**Directions:** Retype the whole listing below exactly, keeping every picture out of it.

**Record extracts:**
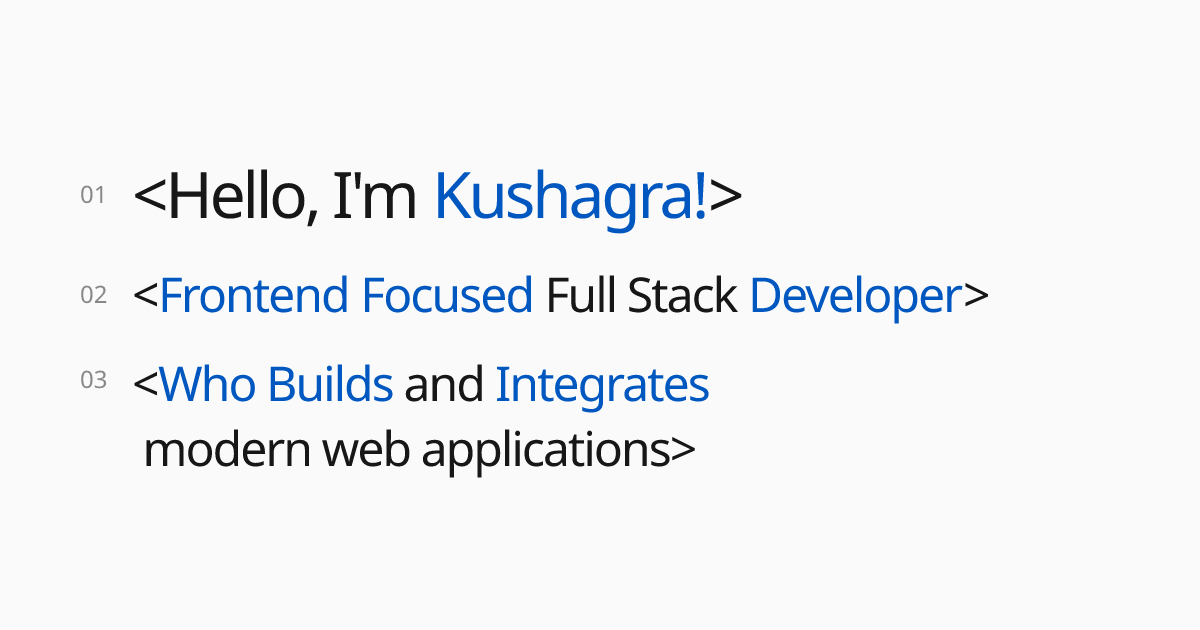
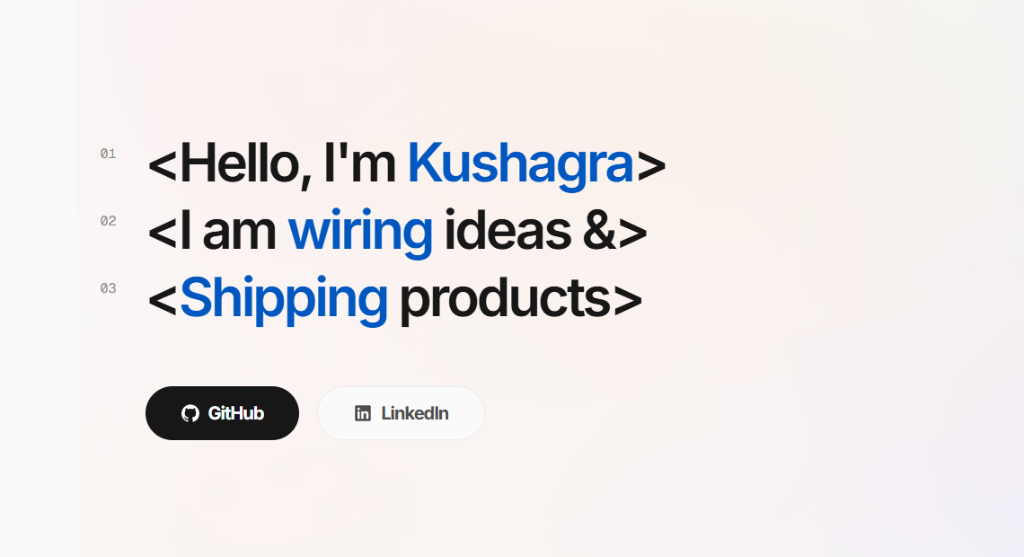
Kushagra dev (#46)
* Update page.jsx

* Import layout components and AnimatePresence

Update src/app/page.jsx to add useState/useEffect and AnimatePresence from framer-motion, and import Header, Main, and Footer components. Prepares the page to manage client-side state and mount layout components with presence animations.

* Mobile-friendly cursor & clicks for project cards

Make project cards usable on touch devices: move the global .project-row-card { cursor: none } into a min-width:501px media query and restore cursor styles for <=500px, ensuring links/buttons/image container show pointer on mobile. Update Main.jsx to initialize window width safely for SSR, set actual width on mount, and derive isMobile to components. ProjectCard now suppresses the hover tooltip on mobile, uses pointer cursor, handles clicks to open the live link only on mobile, and stops propagation on action clicks. These changes preserve the desktop aesthetic (hidden cursor) while restoring expected touch behavior and accessibility on mobile devices.

* Add dynamic Open Graph image component

Introduce an edge-runtime Open Graph image generator using Next.js ImageResponse (src/app/opengraph-image.jsx). Exports alt, size, contentType and composes a programmatic PNG with three stylized lines for the portfolio header. Remove the previous static opengraph-image.png in favor of this maintainable, dynamic JSX-based OG image.

* Update project.js

* Update Footer.jsx

* Replace favicon.ico with icon.png
[…]

Changed region(s): [[0.0625, 0.2442, 0.8438, 0.7935]]

diff --git a/src/components/Main.jsx b/src/components/Main.jsx
@@ -28,23 +28,20 @@ const heroLineVariants = {
 };
 
 const cardContainerVariants = {
-  hidden: {},
+  hidden: { opacity: 1 },
   visible: {
+    opacity: 1,
     transition: {
-      staggerChildren: 0.3,
+      staggerChildren: 0,
     },
   },
 };
 
 const cardItemVariants = {
-  hidden: { opacity: 0, scale: 0.85 },
+  hidden: { opacity: 1, scale: 1 },
   visible: {
     opacity: 1,
     scale: 1,
-    transition: {
-      duration: 0.9,
-      ease: [0.22, 1, 0.36, 1],
-    },
   },
 };
 
@@ -742,7 +739,7 @@ function ProjectCard({ project, displayNumber, onOpenDetails, isMobile }) {
         }}
         style={{
           flex: "1 1 50%",
-          background: CATEGORY_GRADIENTS[project.category] || DEFAULT_GRADIENT,
+          backgroundColor: "#f0f0f0",
           display: "flex",
           alignItems: "center",
           justifyContent: "center",
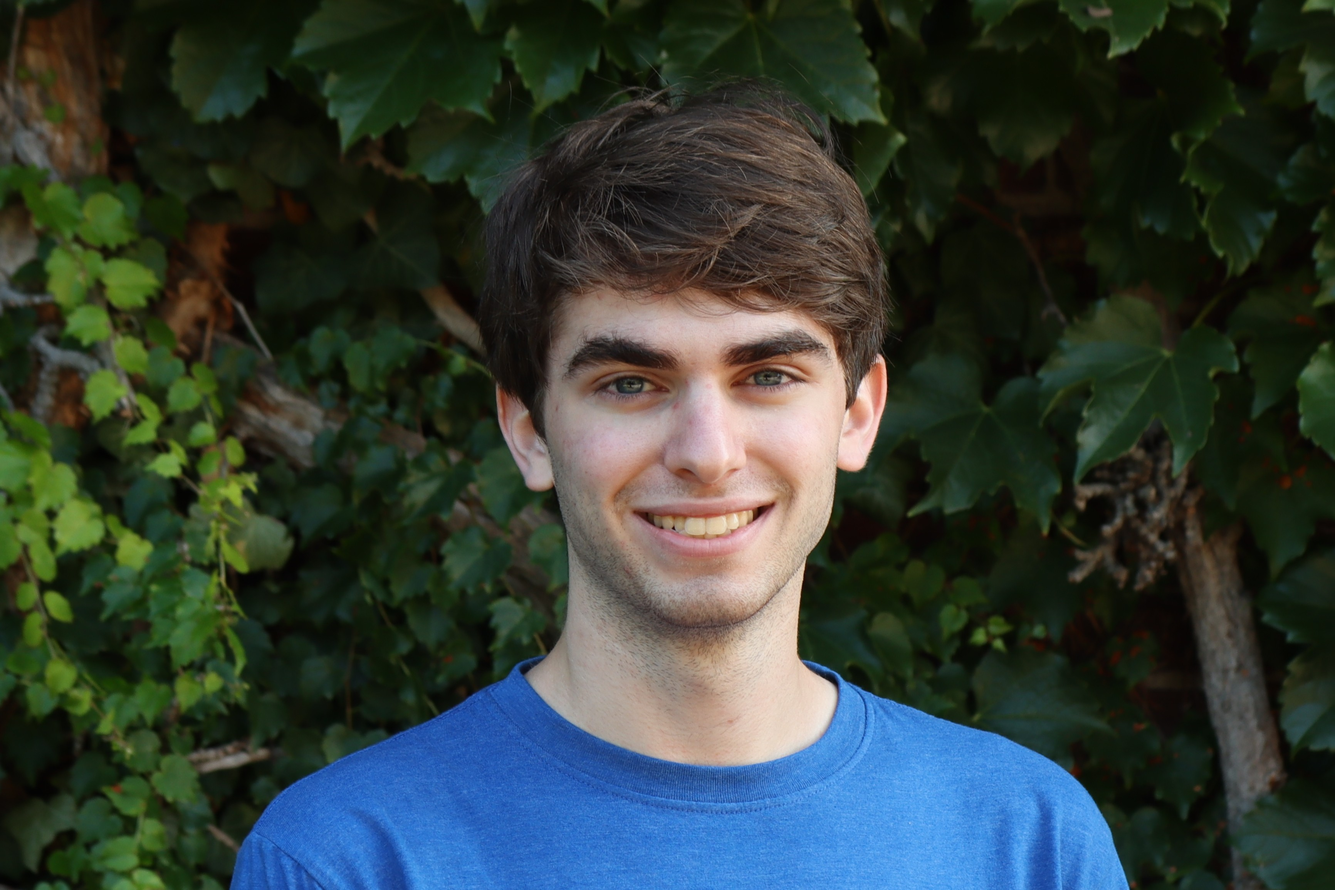
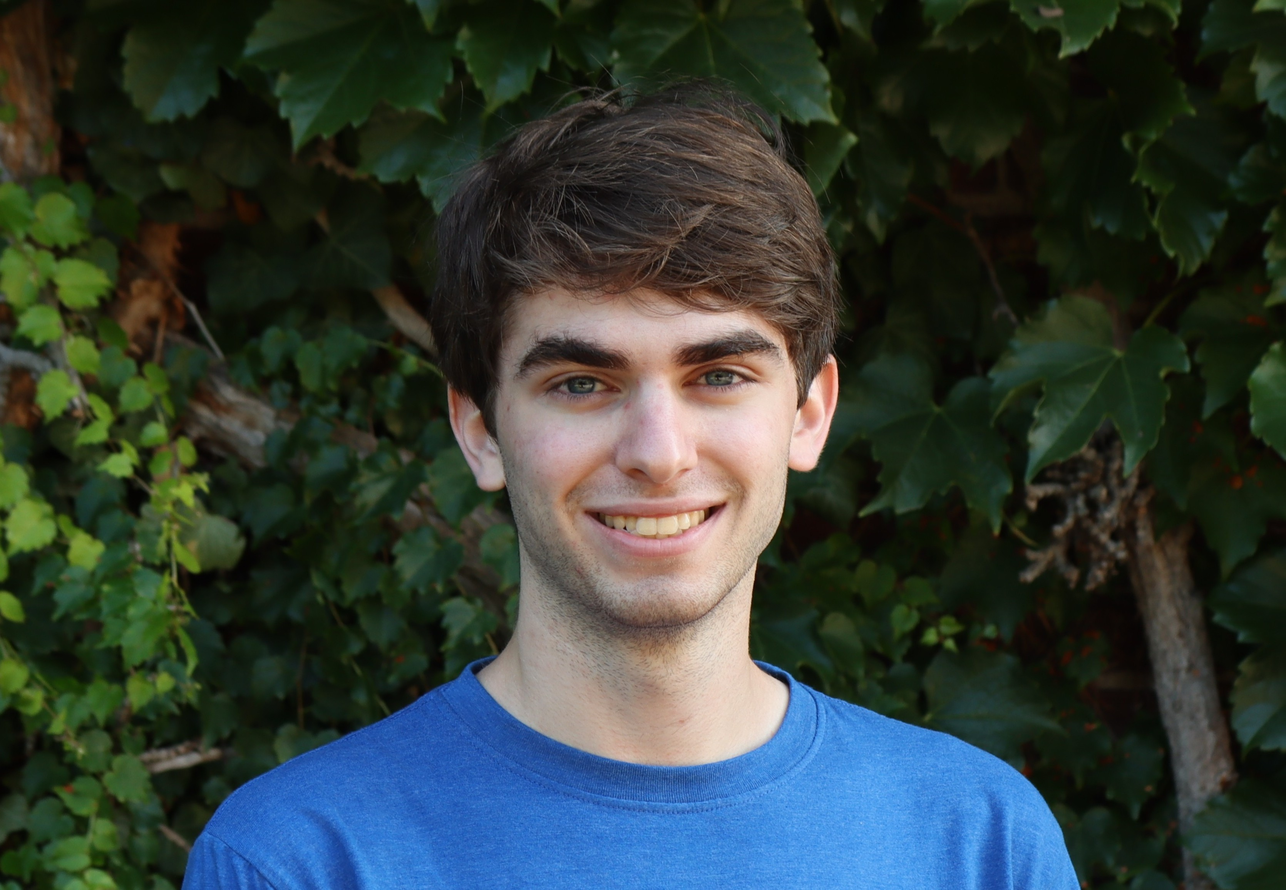
Update stuff

diff --git a/index.html b/index.html
@@ -16,8 +16,8 @@
 <header class="hero">
   <div class="text">
     <h1>Hi I&rsquo;m <span class="name">Sam.</span></h1>
-    <p class="lede">I build and test the electronics and data systems that show engineers what a vehicle is actually doing.</p>
-    <p class="bio">Mechanical engineering student with an electrical engineering minor at the University of Rochester. I lead electronics and data acquisition for our Baja SAE team, and I spent last summer on the vehicle integration and test team at Aurora Innovation.</p>
+    <p class="lede">I build and test electronics and hardware.</p>
+    <p class="bio">I'm a mechanical engineering student at the University of Rochester. I spent last summer on the Vehicle Integration Test & Evaluation team at Aurora Innovation. I'm currently the Electronics and Data Acquisition lead for University of Rochester Yellowjacket Racing.</p>
     <div class="actions">
       <a class="icon" href="https://github.com/Vespertilo" aria-label="GitHub" target="_blank" rel="noopener">
         <svg viewBox="0 0 16 16" aria-hidden="true"><path d="M8 0C3.58 0 0 3.58 0 8c0 3.54 2.29 6.53 5.47 7.59.4.07.55-.17.55-.38 0-.19-.01-.82-.01-1.49-2.01.37-2.53-.49-2.69-.94-.09-.23-.48-.94-.82-1.13-.28-.15-.68-.52-.01-.53.63-.01 1.08.58 1.23.82.72 1.21 1.87.87 2.33.66.07-.52.28-.87.51-1.07-1.78-.2-3.64-.89-3.64-3.95 0-.87.31-1.59.82-2.15-.08-.2-.36-1.02.08-2.12 0 0 .67-.21 2.2.82.64-.18 1.32-.27 2-.27.68 0 1.36.09 2 .27 1.53-1.04 2.2-.82 2.2-.82.44 1.1.16 1.92.08 2.12.51.56.82 1.27.82 2.15 0 3.07-1.87 3.75-3.65 3.95.29.25.54.73.54 1.48 0 1.07-.01 1.93-.01 2.2 0 .21.15.46.55.38A8.013 8.013 0 0016 8c0-4.42-3.58-8-8-8z"/></svg>
@@ -79,6 +79,16 @@ const PROJECTS = [
     text: 'I took a CVT data acquisition system from a breadboard on a test bench to a custom KiCad PCB over three design iterations. The final board ran for over two hours. The telemetry let me build MATLAB tools to optimize the transmission shift curve, and the system now supports our full vehicle dynamic model.',
     tags: 'Teensy 4.1, C++, KiCad, MATLAB',
     imgs: ['cvt-daq-1.jpg','cvt-daq-2.jpg','cvt-daq-3.jpg'] },
+  { title: 'Vehicle Integration Test & Evaluation at Aurora',
+    result: 'Saved the team 20+ hours per testing cycle',
+    text: 'On the vehicle integration test and evaluation team for the Aurora Driver 2.0 release, I created/updated 30+ test plans, validated results from on-track testing, and built tools to speed up post-test analysis. I also moved a subset of track tests into an offline simulation environment to cut down on time on the track.',
+    tags: 'Test planning, data analysis, simulation',
+    imgs: ['aurora-1.jpg','aurora-2.jpg'] },
+  { title: 'Wheel Force Transducer Testing',
+    result: 'Measured real wheel load cases in on track tests',
+    text: 'I set up and helped lead a testing cycle with a Michigan Scientific Wheel Force Transducer to measure the forces and moments on a wheel. We collected data from four linear potentiometers on the shocks at the same time, which gave us a second measurement to validate our load cases against.',
+    tags: 'Wheel force transducer, linear potentiometers, data validation',
+    imgs: ['wft-1.jpg','wft-2.jpg','wft-3.jpg'] },
   { title: 'Modular CAN Bus Data Acquisition',
     result: 'In development as subsystem lead',
     text: 'A modular system on custom STM32 hardware, built to survive vibration, mud, moisture, and EMI. I chose CAN bus for noise resistance and am designing the enclosures to the IP67 waterproof standard.',
@@ -89,16 +99,6 @@ const PROJECTS = [
     text: 'My subsystem owns the steering wheel this year. It holds a 4.3\u2033 display showing live data to the driver and a custom quick release. I designed it in NX and analyzed it for the loads the driver and the car produce on track.',
     tags: 'Siemens NX, structural analysis, embedded display',
     imgs: ['steering-wheel-1.jpg','steering-wheel-2.jpg','steering-wheel-3.jpg'] },
-  { title: 'Wheel Force Transducer Testing',
-    result: 'Measured real wheel loads over obstacles',
-    text: 'I set up and helped lead a testing cycle with a Michigan Scientific Wheel Force Transducer to measure the forces and moments on a wheel. We collected data from four linear potentiometers on the shocks at the same time, which gave us a second measurement to validate our load cases against.',
-    tags: 'Wheel force transducer, linear potentiometers, data validation',
-    imgs: ['wft-1.jpg','wft-2.jpg','wft-3.jpg'] },
-  { title: 'Vehicle Integration Test & Evaluation at Aurora',
-    result: 'Saved the team 20+ hours per testing cycle',
-    text: 'On the vehicle integration test and evaluation team for the Aurora Driver 2.0 release, I created/updated 30+ test plans, validated results from on-track testing, and built tools to speed up post-test analysis. I also moved a subset of track tests into an offline simulation environment to cut down on time on the track.',
-    tags: 'Test planning, data analysis, simulation',
-    imgs: ['aurora-1.jpg','aurora-2.jpg'] },
   { title: 'Model rocket',
     result: '1,500 ft apogee at Mach 0.6',
     text: 'Led a launch that reached 1,500 feet at Mach 0.6. I calculated the aerodynamic forces for stability, designed the fin can and nose cone in Fusion 360 and 3D printed them, wired a fail-safe launch controller, and built a portable launch pad.',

**Answer to the exercise:**
Kushagra dev (#46)
* Update page.jsx

* Import layout components and AnimatePresence

Update src/app/page.jsx to add useState/useEffect and AnimatePresence from framer-motion, and import Header, Main, and Footer components. Prepares the page to manage client-side state and mount layout components with presence animations.

* Mobile-friendly cursor & clicks for project cards

Make project cards usable on touch devices: move the global .project-row-card { cursor: none } into a min-width:501px media query and restore cursor styles for <=500px, ensuring links/buttons/image container show pointer on mobile. Update Main.jsx to initialize window width safely for SSR, set actual width on mount, and derive isMobile to components. ProjectCard now suppresses the hover tooltip on mobile, uses pointer cursor, handles clicks to open the live link only on mobile, and stops propagation on action clicks. These changes preserve the desktop aesthetic (hidden cursor) while restoring expected touch behavior and accessibility on mobile devices.

* Add dynamic Open Graph image component

Introduce an edge-runtime Open Graph image generator using Next.js ImageResponse (src/app/opengraph-image.jsx). Exports alt, size, contentType and composes a programmatic PNG with three stylized lines for the portfolio header. Remove the previous static opengraph-image.png in favor of this maintainable, dynamic JSX-based OG image.

* Update project.js

* Update Footer.jsx

* Replace favicon.ico with icon.png
[…]

Changed region(s): [[0.0625, 0.2442, 0.8438, 0.7935]]

diff --git a/src/components/Main.jsx b/src/components/Main.jsx
@@ -28,23 +28,20 @@ const heroLineVariants = {
 };
 
 const cardContainerVariants = {
-  hidden: {},
+  hidden: { opacity: 1 },
   visible: {
+    opacity: 1,
     transition: {
-      staggerChildren: 0.3,
+      staggerChildren: 0,
     },
   },
 };
 
 const cardItemVariants = {
-  hidden: { opacity: 0, scale: 0.85 },
+  hidden: { opacity: 1, scale: 1 },
   visible: {
     opacity: 1,
     scale: 1,
-    transition: {
-      duration: 0.9,
-      ease: [0.22, 1, 0.36, 1],
-    },
   },
 };
 
@@ -742,7 +739,7 @@ function ProjectCard({ project, displayNumber, onOpenDetails, isMobile }) {
         }}
         style={{
           flex: "1 1 50%",
-          background: CATEGORY_GRADIENTS[project.category] || DEFAULT_GRADIENT,
+          backgroundColor: "#f0f0f0",
           display: "flex",
           alignItems: "center",
           justifyContent: "center",
Update stuff

diff --git a/index.html b/index.html
@@ -16,8 +16,8 @@
 <header class="hero">
   <div class="text">
     <h1>Hi I&rsquo;m <span class="name">Sam.</span></h1>
-    <p class="lede">I build and test the electronics and data systems that show engineers what a vehicle is actually doing.</p>
-    <p class="bio">Mechanical engineering student with an electrical engineering minor at the University of Rochester. I lead electronics and data acquisition for our Baja SAE team, and I spent last summer on the vehicle integration and test team at Aurora Innovation.</p>
+    <p class="lede">I build and test electronics and hardware.</p>
+    <p class="bio">I'm a mechanical engineering student at the University of Rochester. I spent last summer on the Vehicle Integration Test & Evaluation team at Aurora Innovation. I'm currently the Electronics and Data Acquisition lead for University of Rochester Yellowjacket Racing.</p>
     <div class="actions">
       <a class="icon" href="https://github.com/Vespertilo" aria-label="GitHub" target="_blank" rel="noopener">
         <svg viewBox="0 0 16 16" aria-hidden="true"><path d="M8 0C3.58 0 0 3.58 0 8c0 3.54 2.29 6.53 5.47 7.59.4.07.55-.17.55-.38 0-.19-.01-.82-.01-1.49-2.01.37-2.53-.49-2.69-.94-.09-.23-.48-.94-.82-1.13-.28-.15-.68-.52-.01-.53.63-.01 1.08.58 1.23.82.72 1.21 1.87.87 2.33.66.07-.52.28-.87.51-1.07-1.78-.2-3.64-.89-3.64-3.95 0-.87.31-1.59.82-2.15-.08-.2-.36-1.02.08-2.12 0 0 .67-.21 2.2.82.64-.18 1.32-.27 2-.27.68 0 1.36.09 2 .27 1.53-1.04 2.2-.82 2.2-.82.44 1.1.16 1.92.08 2.12.51.56.82 1.27.82 2.15 0 3.07-1.87 3.75-3.65 3.95.29.25.54.73.54 1.48 0 1.07-.01 1.93-.01 2.2 0 .21.15.46.55.38A8.013 8.013 0 0016 8c0-4.42-3.58-8-8-8z"/></svg>
@@ -79,6 +79,16 @@ const PROJECTS = [
     text: 'I took a CVT data acquisition system from a breadboard on a test bench to a custom KiCad PCB over three design iterations. The final board ran for over two hours. The telemetry let me build MATLAB tools to optimize the transmission shift curve, and the system now supports our full vehicle dynamic model.',
     tags: 'Teensy 4.1, C++, KiCad, MATLAB',
     imgs: ['cvt-daq-1.jpg','cvt-daq-2.jpg','cvt-daq-3.jpg'] },
+  { title: 'Vehicle Integration Test & Evaluation at Aurora',
+    result: 'Saved the team 20+ hours per testing cycle',
+    text: 'On the vehicle integration test and evaluation team for the Aurora Driver 2.0 release, I created/updated 30+ test plans, validated results from on-track testing, and built tools to speed up post-test analysis. I also moved a subset of track tests into an offline simulation environment to cut down on time on the track.',
+    tags: 'Test planning, data analysis, simulation',
+    imgs: ['aurora-1.jpg','aurora-2.jpg'] },
+  { title: 'Wheel Force Transducer Testing',
+    result: 'Measured real wheel load cases in on track tests',
+    text: 'I set up and helped lead a testing cycle with a Michigan Scientific Wheel Force Transducer to measure the forces and moments on a wheel. We collected data from four linear potentiometers on the shocks at the same time, which gave us a second measurement to validate our load cases against.',
+    tags: 'Wheel force transducer, linear potentiometers, data validation',
+    imgs: ['wft-1.jpg','wft-2.jpg','wft-3.jpg'] },
   { title: 'Modular CAN Bus Data Acquisition',
     result: 'In development as subsystem lead',
     text: 'A modular system on custom STM32 hardware, built to survive vibration, mud, moisture, and EMI. I chose CAN bus for noise resistance and am designing the enclosures to the IP67 waterproof standard.',
@@ -89,16 +99,6 @@ const PROJECTS = [
     text: 'My subsystem owns the steering wheel this year. It holds a 4.3\u2033 display showing live data to the driver and a custom quick release. I designed it in NX and analyzed it for the loads the driver and the car produce on track.',
     tags: 'Siemens NX, structural analysis, embedded display',
     imgs: ['steering-wheel-1.jpg','steering-wheel-2.jpg','steering-wheel-3.jpg'] },
-  { title: 'Wheel Force Transducer Testing',
-    result: 'Measured real wheel loads over obstacles',
-    text: 'I set up and helped lead a testing cycle with a Michigan Scientific Wheel Force Transducer to measure the forces and moments on a wheel. We collected data from four linear potentiometers on the shocks at the same time, which gave us a second measurement to validate our load cases against.',
-    tags: 'Wheel force transducer, linear potentiometers, data validation',
-    imgs: ['wft-1.jpg','wft-2.jpg','wft-3.jpg'] },
-  { title: 'Vehicle Integration Test & Evaluation at Aurora',
-    result: 'Saved the team 20+ hours per testing cycle',
-    text: 'On the vehicle integration test and evaluation team for the Aurora Driver 2.0 release, I created/updated 30+ test plans, validated results from on-track testing, and built tools to speed up post-test analysis. I also moved a subset of track tests into an offline simulation environment to cut down on time on the track.',
-    tags: 'Test planning, data analysis, simulation',
-    imgs: ['aurora-1.jpg','aurora-2.jpg'] },
   { title: 'Model rocket',
     result: '1,500 ft apogee at Mach 0.6',
     text: 'Led a launch that reached 1,500 feet at Mach 0.6. I calculated the aerodynamic forces for stability, designed the fin can and nose cone in Fusion 360 and 3D printed them, wired a fail-safe launch controller, and built a portable launch pad.',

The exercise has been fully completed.